Generally, the XxxA variants are just wrappers around the XxxW variants that do the conversion of string parameters and return values.

What you do, simply casting element by element will work for standard characters because, that's the way Unicode is designed. It will, however, silently do the wrong thing for some special characters, even if a mapping is present in the target code page.

Lastly, array declarations need to have a fixed size in the form of a constant expresson in C++ & C90. You use alloca or dynamic allocation for that. Or better just use one of the many string wrapper classes VC++ provides (std::basic_string, CString, ...) Also, in C++ character literals convert implicitly to char* (or wchar_t*) for compatibility reasons with C. However, there contents are really immutable and trying to alter their contents will result in an access violation with the default compiler settings.
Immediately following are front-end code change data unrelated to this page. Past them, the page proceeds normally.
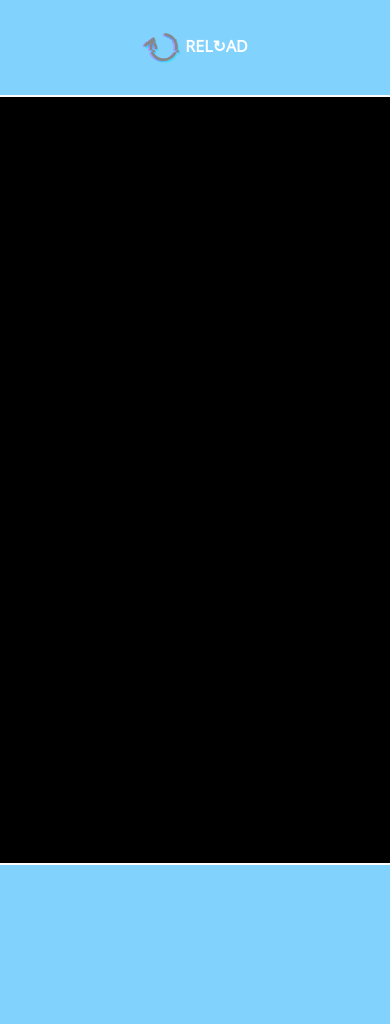
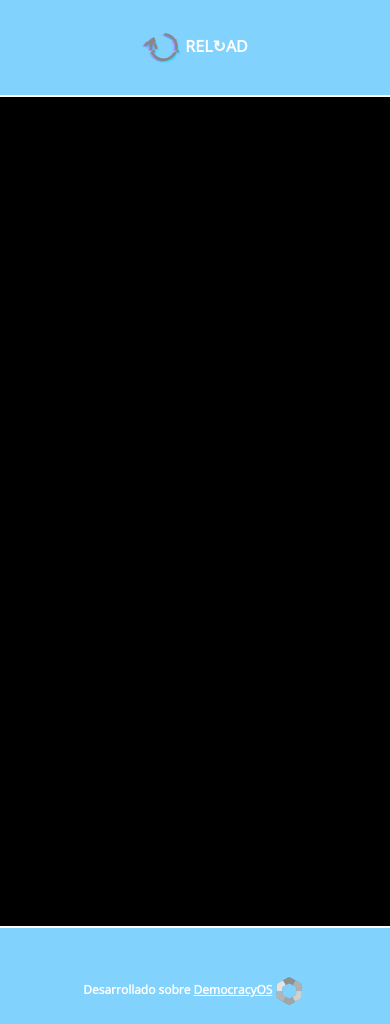
Before and after one commit to redlatdigital/agenda-interactiva-2023, a React (Create React App) app: page / in a window 390 px wide. Before the commit the page ends 913 px from the top, so only its background shows below. Built offline with nearby package versions, Linux system fonts and the light colour scheme.

Commit message:
Agrego botones de volver y desarrollo desde democracyos

```diff
--- /dev/null
+++ b/src/components/buttonVolver/index.css
@@ -0,0 +1,6 @@
+.btn-green {
+    background-color: #7DCD85!important;
+}
+.btn-green:hover {
+    background-color: #00A676!important;
+}
--- /dev/null
+++ b/src/components/buttonVolver/index.jsx
@@ -0,0 +1,10 @@
+import React from "react";
+import logo from '../../images/flecha_transparente.png';
+
+import "./index.css"
+
+const ButtonVolver = () => <div className="text-white mt-2">
+    <a href="https://sites.google.com/view/antropologiadigital/encuentro-2023" className="col-md-3 col-sm-4 col-10 mt-2 btn btn-green text-white fw-bolder mb-5">Volver a ELAD23 ↻</a>
+</div>
+
+export default ButtonVolver;
--- a/src/components/logo/index.css
+++ b/src/components/logo/index.css
@@ -2,3 +2,7 @@
   margin-right: 5px;
   margin-top: -3px;
 }
+
+.text-logo {
+  text-decoration: none;
+}
--- a/src/components/logo/index.jsx
+++ b/src/components/logo/index.jsx
@@ -4,8 +4,9 @@ import logo from '../../images/flecha_transparente.png';
 import "./index.css";
 
 
-const Logo = ({ color = "white" }) => <div className="text-white fw-bolder mt-2">
-  <img className="game-images" src={logo} alt="Armar tu Agenda Interactiva" /> REL↻AD
+const Logo = ({ color = "white" }) => <div className="text-white fw-bolder mt-2"><a href="https://sites.google.com/view/antropologiadigital/encuentro-2023" className="text-logo text-white fw-bolder" target="_blank">
+  <img className="game-images" src={logo} alt="Logotipo de la Red Latinoamericana de Antropología digital" /> REL↻AD
+</a>
 </div>
 
 export default Logo;
--- a/src/components/score/index.jsx
+++ b/src/components/score/index.jsx
@@ -5,6 +5,8 @@ import WithFooter from "../withFooter";
 import Background from '../../images/roundBackground.jpg';
 import Logo from "../logo";
 import ponencias from "../../ponencias.json";
+
+import ButtonVolver from "../buttonVolver"
 
 import calculando1 from '../../images/calculando1.gif';
 import calculando2 from '../../images/calculando2.gif';
@@ -208,7 +210,7 @@ const Score = ({ score }) => {
                 </div>
               </div>
 
-
+            <ButtonVolver />
 
             </div>
           </WithFooter>
--- a/src/components/topics/index.css
+++ b/src/components/topics/index.css
@@ -11,6 +11,5 @@
 }
 
 .game-owner {
-  font-size: 10px;
-  text-decoration-line: underline;
+  font-size: 12px;
 }
--- a/src/components/topics/index.jsx
+++ b/src/components/topics/index.jsx
@@ -3,6 +3,7 @@ import _ from "lodash";
 import { Button } from "react-bootstrap";
 import WithBackground from "../withBackground";
 import WithFooter from "../withFooter";
+import ButtonVolver from "../buttonVolver"
 import WithTopicColor from "../withTopicColor";
 import Background from '../../images/roundBackground.jpg';
 import topicColors from "../../helpers/topicColors";
@@ -26,7 +27,7 @@ const Topics = ({ follow }) => <WithBackground background={Background}>
             ).value()}
           <Button onClick={follow} className="col-md-3 col-sm-4 col-10 play mt-5" variant="outline-light">EMPEZAR</Button>
           <p className="small mt-5"><i>* Las preguntas son hipotéticas e ilustrativas</i></p>
-          <p className="game-owner">Desarrollo: ELAD2023 sobre DemocracyOS</p>
+          <ButtonVolver />
         </div>
       </div>
 
--- a/src/components/withFooter/index.jsx
+++ b/src/components/withFooter/index.jsx
@@ -1,12 +1,20 @@
 import "./index.css";
 import Logo from "../logo";
+import LogoDer from '../../images/logo_der.png';
 
 const WithFooter = ({ children, content, color }) => <div className="with-footer-container">
   <Logo />
   <div className="with-footer-content" >
     {children}
   </div>
-  <div className="footer"></div>
+  <div className="footer">
+  <p className="game-owner mt-5 text-white fw-bolder">
+    Desarrollado sobre <a href="https://democraciaos.org/" target="_blank" className="text-white">DemocracyOS</a>
+    <a href="https://democraciaenred.org/" target="_blank">
+      <img src={LogoDer} alt="Logo Democracia en Red" height={30} />
+    </a>
+  </p>
+  </div>
 </div>
 
 export default WithFooter;
```
Also changed, not shown: src/images/logo_der.png (added).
Re: Visual C++ Language Printing strings of TCHAR[] into a file

Giovanni Dicanio (C++ MVP)

Hi tester_abc,

if you want to write Unicode text data to a file, you should choose an encoding for Unicode (there are some options, like UTF-8, and UTF-16LE, etc.)

Personally, I like using UTF-8 as encoding out of the bounds of the application, and UTF-16 inside the app.

This is because Unicode UTF-16 is Windows "natural" default Unicode encoding format. So, I think that it makes sense to use this Unicode format in Widows apps.

But UTF-16 has some problems, like the endiannes of the host machine, (UTF-8 is just UTF-8, there is no UTF-8 big-endian or UTF-8 little-endian; on the other sinde, there are UTF-16LE and UTF-16BE...), etc. So, I prefer using UTF-8 *outside* the app , e.g. when saving text data to an external file, or when sending that data across the net.

Note that UTF-8 is kind of the Unicode de facto standard for the Web.

So, I like storing or sending Unicode text data as UTF-8 out of the app, and this data is converted to UTF-16 on app's bounds.

You might find the following link to be interesting for you:


there you can find sample C++ code that implements what I've tried to explain in this post.